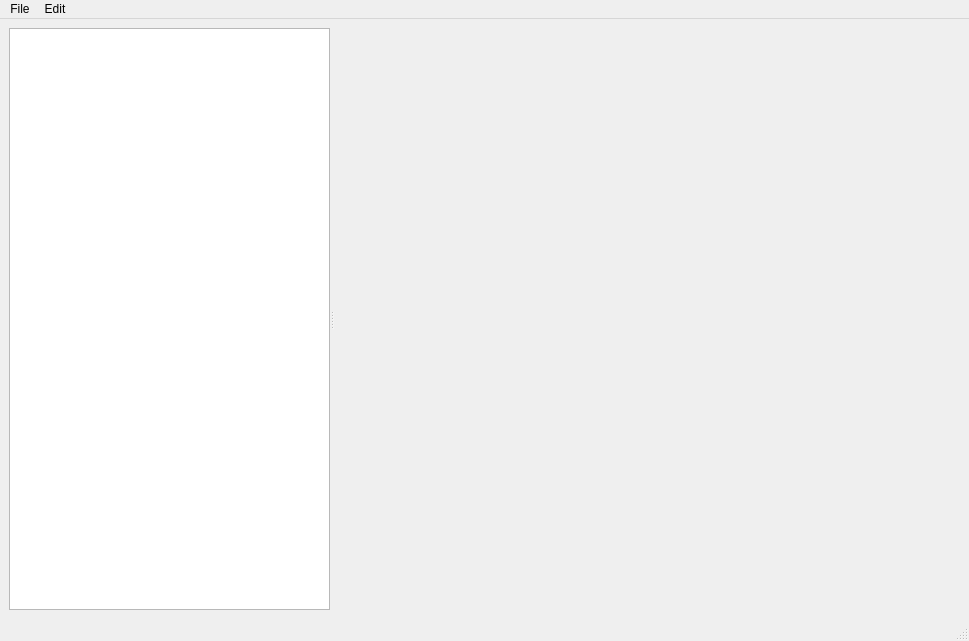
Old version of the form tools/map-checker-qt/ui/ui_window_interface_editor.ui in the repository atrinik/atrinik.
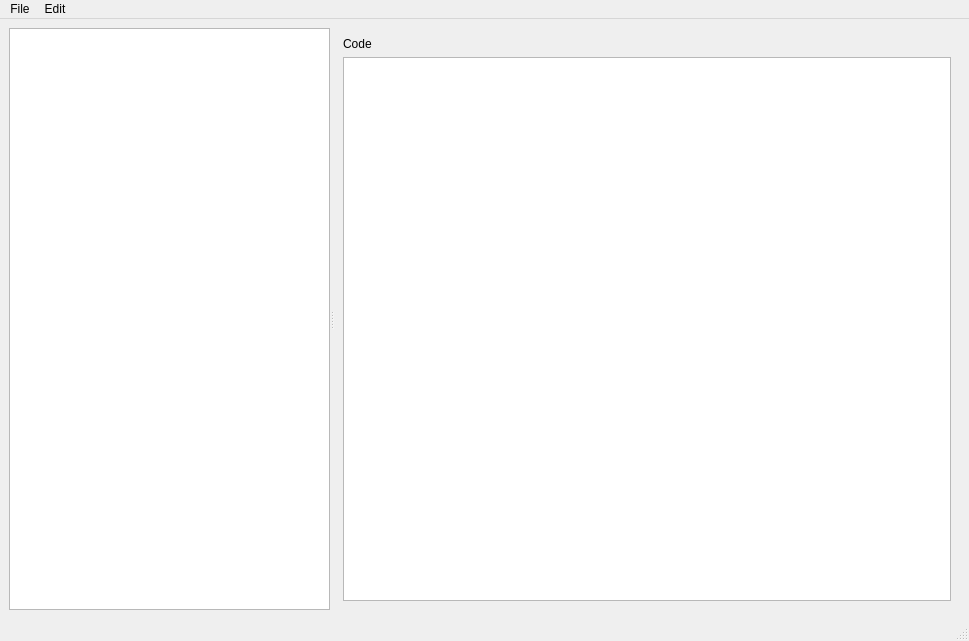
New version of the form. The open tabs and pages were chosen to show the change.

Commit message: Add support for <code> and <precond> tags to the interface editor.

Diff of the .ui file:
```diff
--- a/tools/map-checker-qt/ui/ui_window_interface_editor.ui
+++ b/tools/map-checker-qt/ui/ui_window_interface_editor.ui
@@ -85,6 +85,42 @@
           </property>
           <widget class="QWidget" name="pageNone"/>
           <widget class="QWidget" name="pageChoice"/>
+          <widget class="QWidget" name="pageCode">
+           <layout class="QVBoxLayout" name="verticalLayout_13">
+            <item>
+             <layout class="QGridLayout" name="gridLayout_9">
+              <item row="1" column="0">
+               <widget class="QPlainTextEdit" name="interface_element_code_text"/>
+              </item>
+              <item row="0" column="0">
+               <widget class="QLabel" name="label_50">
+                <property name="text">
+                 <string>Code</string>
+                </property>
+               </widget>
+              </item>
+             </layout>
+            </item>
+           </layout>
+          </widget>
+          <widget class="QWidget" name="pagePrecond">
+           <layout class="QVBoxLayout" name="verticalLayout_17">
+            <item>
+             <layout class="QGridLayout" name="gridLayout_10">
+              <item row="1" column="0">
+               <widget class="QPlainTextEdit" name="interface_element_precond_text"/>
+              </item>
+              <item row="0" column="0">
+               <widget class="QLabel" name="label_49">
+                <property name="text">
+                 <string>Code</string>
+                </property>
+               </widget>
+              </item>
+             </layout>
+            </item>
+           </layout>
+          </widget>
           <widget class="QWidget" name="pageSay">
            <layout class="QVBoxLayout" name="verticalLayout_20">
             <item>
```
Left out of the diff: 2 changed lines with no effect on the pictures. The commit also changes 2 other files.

______

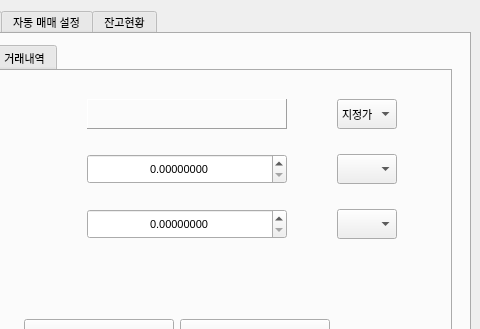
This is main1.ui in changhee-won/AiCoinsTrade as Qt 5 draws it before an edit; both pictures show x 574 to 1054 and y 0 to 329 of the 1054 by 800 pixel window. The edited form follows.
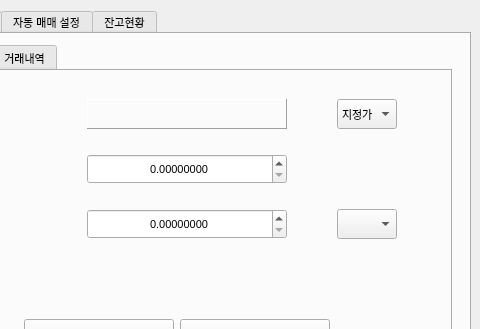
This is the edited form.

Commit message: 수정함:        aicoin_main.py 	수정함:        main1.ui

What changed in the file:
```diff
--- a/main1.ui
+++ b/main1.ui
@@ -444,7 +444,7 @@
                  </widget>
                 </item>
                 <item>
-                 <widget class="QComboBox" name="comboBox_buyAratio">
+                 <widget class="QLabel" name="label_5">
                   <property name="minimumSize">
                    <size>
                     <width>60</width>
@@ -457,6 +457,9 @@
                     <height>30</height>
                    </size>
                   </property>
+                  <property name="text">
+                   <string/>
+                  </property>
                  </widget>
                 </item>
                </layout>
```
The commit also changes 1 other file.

______

WHAT IS EXPECTED — Only the lines that contain the word "layout" should be copied from the material.

TASK OUTPUT —
+           <layout class="QVBoxLayout" name="verticalLayout_13">
+             <layout class="QGridLayout" name="gridLayout_9">
+             </layout>
+           </layout>
+           <layout class="QVBoxLayout" name="verticalLayout_17">
+             <layout class="QGridLayout" name="gridLayout_10">
+             </layout>
+           </layout>
            <layout class="QVBoxLayout" name="verticalLayout_20">
                </layout>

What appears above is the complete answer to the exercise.